### [What you have to do]
Scan the listing below for "index", then report every line that has it.

### [Material provided]
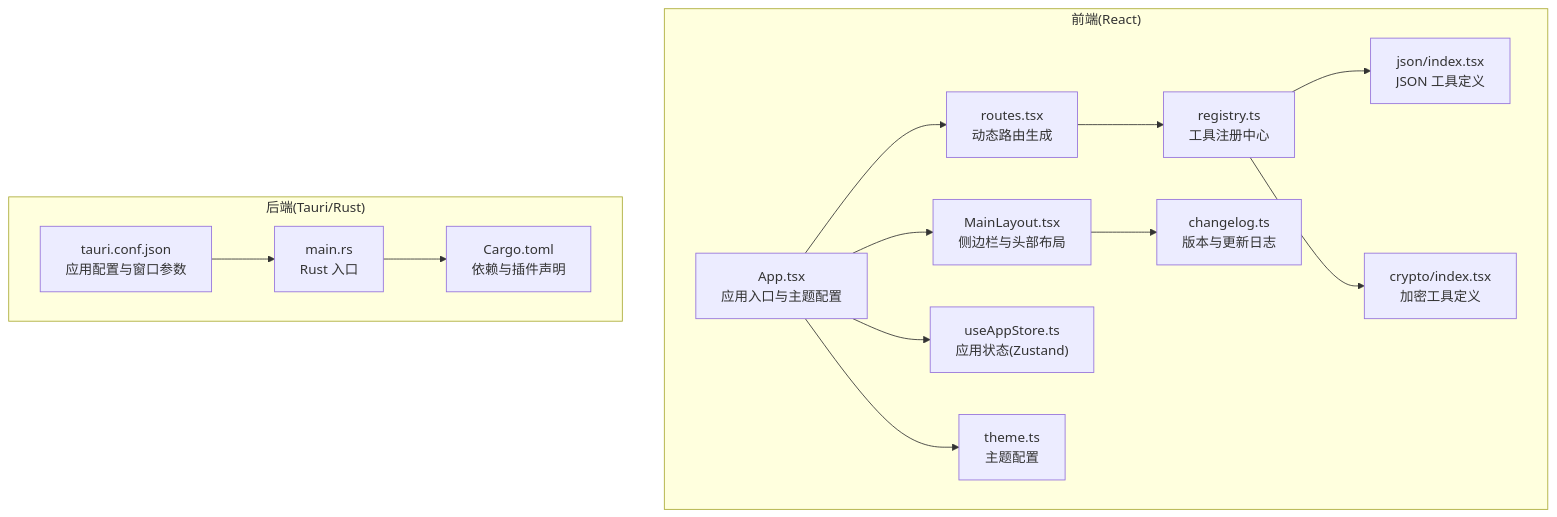
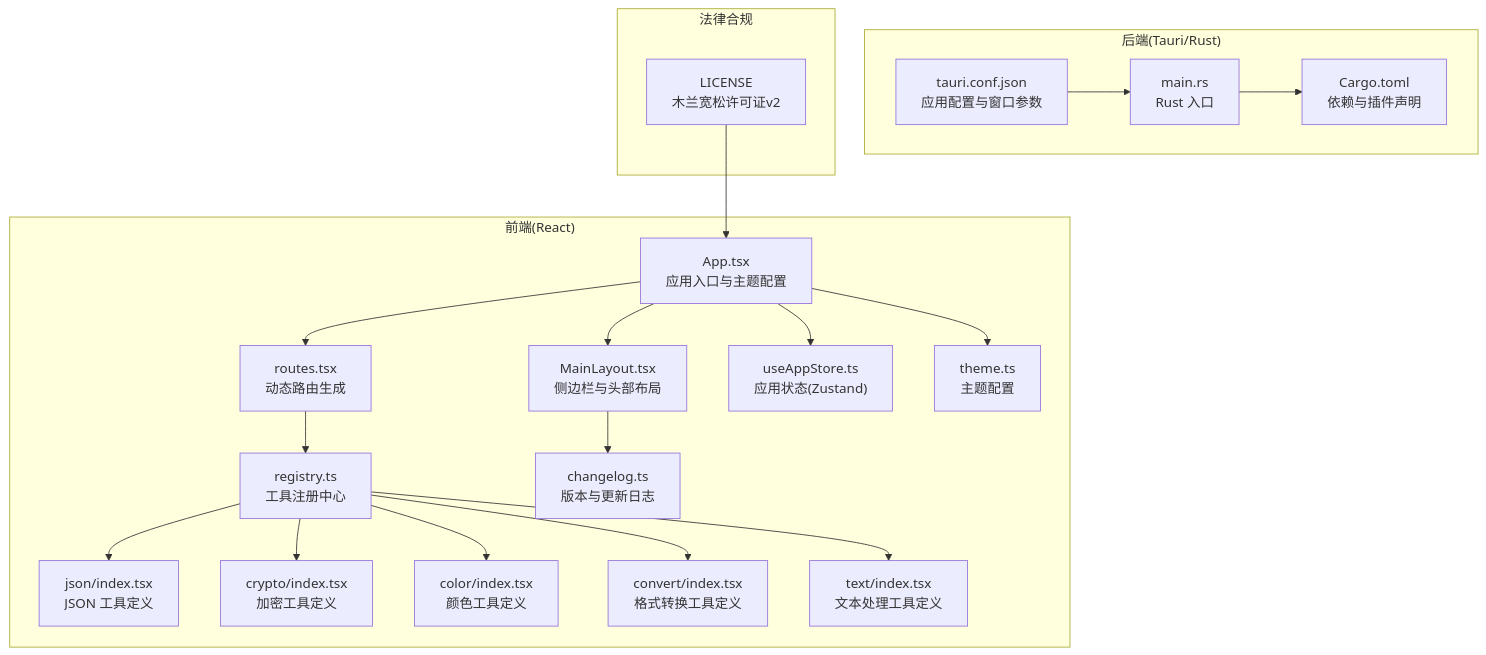
One commit to xkdaq/XKUtil changed the first of 10 diagrams in .qoder/repowiki/zh/content/项目概述/项目概述.md. Above: the diagram before and after it, drawn with Mermaid. The commit also changed other lines of this file and 7 other files, not shown here.

````diff
--- a/.qoder/repowiki/zh/content/项目概述/项目概述.md
+++ b/.qoder/repowiki/zh/content/项目概述/项目概述.md
@@ -48,29 +55,39 @@
 ```mermaid
 graph TB
 subgraph "前端(React)"
 A_App["App.tsx<br/>应用入口与主题配置"]
 A_Routes["routes.tsx<br/>动态路由生成"]
 A_Layout["MainLayout.tsx<br/>侧边栏与头部布局"]
 A_Store["useAppStore.ts<br/>应用状态(Zustand)"]
 A_Registry["registry.ts<br/>工具注册中心"]
 A_JSON["json/index.tsx<br/>JSON 工具定义"]
 A_Crypto["crypto/index.tsx<br/>加密工具定义"]
+A_Color["color/index.tsx<br/>颜色工具定义"]
+A_Convert["convert/index.tsx<br/>格式转换工具定义"]
+A_Text["text/index.tsx<br/>文本处理工具定义"]
 A_Theme["theme.ts<br/>主题配置"]
 A_Changelog["changelog.ts<br/>版本与更新日志"]
 end
 subgraph "后端(Tauri/Rust)"
 B_Conf["tauri.conf.json<br/>应用配置与窗口参数"]
 B_MainRS["main.rs<br/>Rust 入口"]
 B_Cargo["Cargo.toml<br/>依赖与插件声明"]
 end
+subgraph "法律合规"
+C_License["LICENSE<br/>木兰宽松许可证v2"]
+end
 A_App --> A_Routes
 A_App --> A_Layout
 A_App --> A_Store
 A_Routes --> A_Registry
 A_Registry --> A_JSON
 A_Registry --> A_Crypto
+A_Registry --> A_Color
+A_Registry --> A_Convert
+A_Registry --> A_Text
 A_App --> A_Theme
 A_Layout --> A_Changelog
 B_MainRS --> B_Cargo
 B_Conf --> B_MainRS
+C_License --> A_App
 ```
````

### [Task solution]
 A_JSON["json/index.tsx<br/>JSON 工具定义"]
 A_Crypto["crypto/index.tsx<br/>加密工具定义"]
+A_Color["color/index.tsx<br/>颜色工具定义"]
+A_Convert["convert/index.tsx<br/>格式转换工具定义"]
+A_Text["text/index.tsx<br/>文本处理工具定义"]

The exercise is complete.